Auburn University is using a robotic dog, Mac, to explore the role of autonomous robots in construction and building science, an industry that assistant professor Eric Wetzel says is under-recognized for using cutting-edge technology.
Wetzel told EdScoop that after the robot’s arrival to the Alabama university in March, researchers quickly started using it on job sites. The four-legged robot, controlled by a handheld device, can scan the inside of a building with lasers to create a 3D model, as well as take panoramic photos. That data is uploaded to the control device or stored on the robot in a memory card.
Mac can scan and avoid obstacles autonomously, but requires manual direction on which areas to scan. Researchers are working with other departments to enable the robot to follow a human around autonomously, according to Auburn’s website.
Mobile robots like Mac can automate some tasks for engineers, Wetzel said, like creating maps of systems for heating and cooling, plumbing and wiring.
“It’s also good for mapping existing structures,” he said. “So if you have a condemned building that you need to tear down, but you’re worried about sending people into it, you can get a 3D model of that space and we’re talking about accuracy within millimeters here.”
Researchers are also exploring how the robot can do these tasks without a human behind the controls, but mapping is just “scratching the surface” of what this technology can do, Wetzel said. He said researchers are interested in whether the robot can complete safety checks or check on fencing and structures after storms.
“Really, anything you could use an autonomous mobility platform with that could be visualized and that robot can process, or at least send back the data that a human can process, is sort of fair game at this point,” Wetzel said.
Researchers observed that the robot, designed by Boston Dynamics, were more productive on construction projects than human workers using tripod-based scanners, Wetzel said. The robot can walk from room-to-room by itself instead of a tripod that needs to be moved manually. There are some shortcomings, Wetzel said, as the robot is shorter than where a camera would sit on a tripod, which means that some objects get cut off in the scan. The body of the robot also casts a shadow in the scan, he said, but that can be fixed through taking multiple scans after moving the robot a little.
Along with the research applications, Mac showcases the way building sciences are implementing technology, Wetzel said. The robot is housed in Auburn’s McWhorter School of Building Science and is named after the school’s namesake, Earlon McWhorter. Auburn students can participate in research and use the robot in projects, he said, but the dog is also great for connecting with local K-12 students in hopes to recruiting them to the field. Students in Auburn robotics summer camps were able to meet Mac, as well as see drones and augmented reality glasses used in construction, Wetzel said.

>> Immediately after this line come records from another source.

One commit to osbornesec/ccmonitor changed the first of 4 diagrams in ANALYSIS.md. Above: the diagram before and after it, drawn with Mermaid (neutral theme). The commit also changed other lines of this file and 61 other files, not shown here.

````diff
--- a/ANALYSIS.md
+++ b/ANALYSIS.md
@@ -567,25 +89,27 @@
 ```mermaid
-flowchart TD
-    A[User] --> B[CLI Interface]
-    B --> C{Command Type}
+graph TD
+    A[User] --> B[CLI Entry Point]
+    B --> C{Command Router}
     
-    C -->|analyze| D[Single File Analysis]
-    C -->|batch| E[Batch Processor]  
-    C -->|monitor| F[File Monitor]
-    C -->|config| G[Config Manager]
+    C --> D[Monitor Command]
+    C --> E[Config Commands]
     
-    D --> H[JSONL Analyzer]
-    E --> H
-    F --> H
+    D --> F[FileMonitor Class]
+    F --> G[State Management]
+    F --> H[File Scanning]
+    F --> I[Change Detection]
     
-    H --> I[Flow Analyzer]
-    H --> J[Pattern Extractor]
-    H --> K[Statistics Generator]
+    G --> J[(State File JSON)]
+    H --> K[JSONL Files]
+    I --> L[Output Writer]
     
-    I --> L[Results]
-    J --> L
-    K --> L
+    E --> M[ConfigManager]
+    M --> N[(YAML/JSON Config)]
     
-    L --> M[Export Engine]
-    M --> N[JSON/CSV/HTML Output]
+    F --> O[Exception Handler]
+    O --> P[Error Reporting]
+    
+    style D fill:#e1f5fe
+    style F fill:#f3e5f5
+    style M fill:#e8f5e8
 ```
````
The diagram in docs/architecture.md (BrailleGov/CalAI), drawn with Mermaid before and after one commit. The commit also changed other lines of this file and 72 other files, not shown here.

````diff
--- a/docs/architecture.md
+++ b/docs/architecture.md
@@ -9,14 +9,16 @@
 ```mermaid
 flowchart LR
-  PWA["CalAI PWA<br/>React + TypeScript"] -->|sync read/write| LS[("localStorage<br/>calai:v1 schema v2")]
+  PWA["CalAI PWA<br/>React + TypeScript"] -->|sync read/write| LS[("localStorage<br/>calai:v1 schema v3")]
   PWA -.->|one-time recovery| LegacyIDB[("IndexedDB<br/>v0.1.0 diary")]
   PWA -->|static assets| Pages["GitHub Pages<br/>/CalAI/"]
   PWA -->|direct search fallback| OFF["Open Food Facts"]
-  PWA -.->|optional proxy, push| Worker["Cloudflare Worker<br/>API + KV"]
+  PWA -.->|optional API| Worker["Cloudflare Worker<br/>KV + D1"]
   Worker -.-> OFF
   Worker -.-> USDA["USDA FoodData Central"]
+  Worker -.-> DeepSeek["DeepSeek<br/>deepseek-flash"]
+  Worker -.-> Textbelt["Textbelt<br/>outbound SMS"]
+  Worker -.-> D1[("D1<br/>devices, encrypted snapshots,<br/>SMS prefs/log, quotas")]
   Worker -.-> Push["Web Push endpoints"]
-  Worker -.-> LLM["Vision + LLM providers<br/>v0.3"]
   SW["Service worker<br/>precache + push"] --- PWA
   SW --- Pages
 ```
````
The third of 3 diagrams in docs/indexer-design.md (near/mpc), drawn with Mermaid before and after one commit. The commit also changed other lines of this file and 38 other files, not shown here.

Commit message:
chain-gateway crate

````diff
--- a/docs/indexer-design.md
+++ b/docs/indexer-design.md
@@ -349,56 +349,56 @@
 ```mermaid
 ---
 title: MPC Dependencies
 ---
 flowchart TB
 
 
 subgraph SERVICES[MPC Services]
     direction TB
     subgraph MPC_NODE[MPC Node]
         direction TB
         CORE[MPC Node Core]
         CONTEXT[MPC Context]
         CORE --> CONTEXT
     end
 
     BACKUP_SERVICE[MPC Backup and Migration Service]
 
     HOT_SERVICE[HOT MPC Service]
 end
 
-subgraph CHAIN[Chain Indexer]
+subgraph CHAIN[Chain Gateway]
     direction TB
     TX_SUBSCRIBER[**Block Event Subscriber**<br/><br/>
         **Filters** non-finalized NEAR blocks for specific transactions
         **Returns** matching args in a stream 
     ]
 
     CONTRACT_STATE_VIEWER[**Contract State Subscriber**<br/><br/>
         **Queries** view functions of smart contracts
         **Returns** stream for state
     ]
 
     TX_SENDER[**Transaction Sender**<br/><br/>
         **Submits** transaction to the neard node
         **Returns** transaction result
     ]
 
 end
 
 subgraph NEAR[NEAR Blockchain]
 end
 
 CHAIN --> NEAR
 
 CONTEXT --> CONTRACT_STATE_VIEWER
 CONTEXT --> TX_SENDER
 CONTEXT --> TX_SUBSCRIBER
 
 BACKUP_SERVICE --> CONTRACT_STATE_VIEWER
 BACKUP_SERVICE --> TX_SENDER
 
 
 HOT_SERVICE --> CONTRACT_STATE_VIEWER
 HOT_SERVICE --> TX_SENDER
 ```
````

“[It’s] getting younger people excited about what the construction industry will look like in the coming years and what they can do,” Wetzel said. “The construction industry is no longer just, you know, shovels, hammers, hard hats. It is tech-heavy and I don’t think that that’s well known. I don’t think that people drive by job sites all the time, and no one really looks at, ‘Is that thing working by itself?'”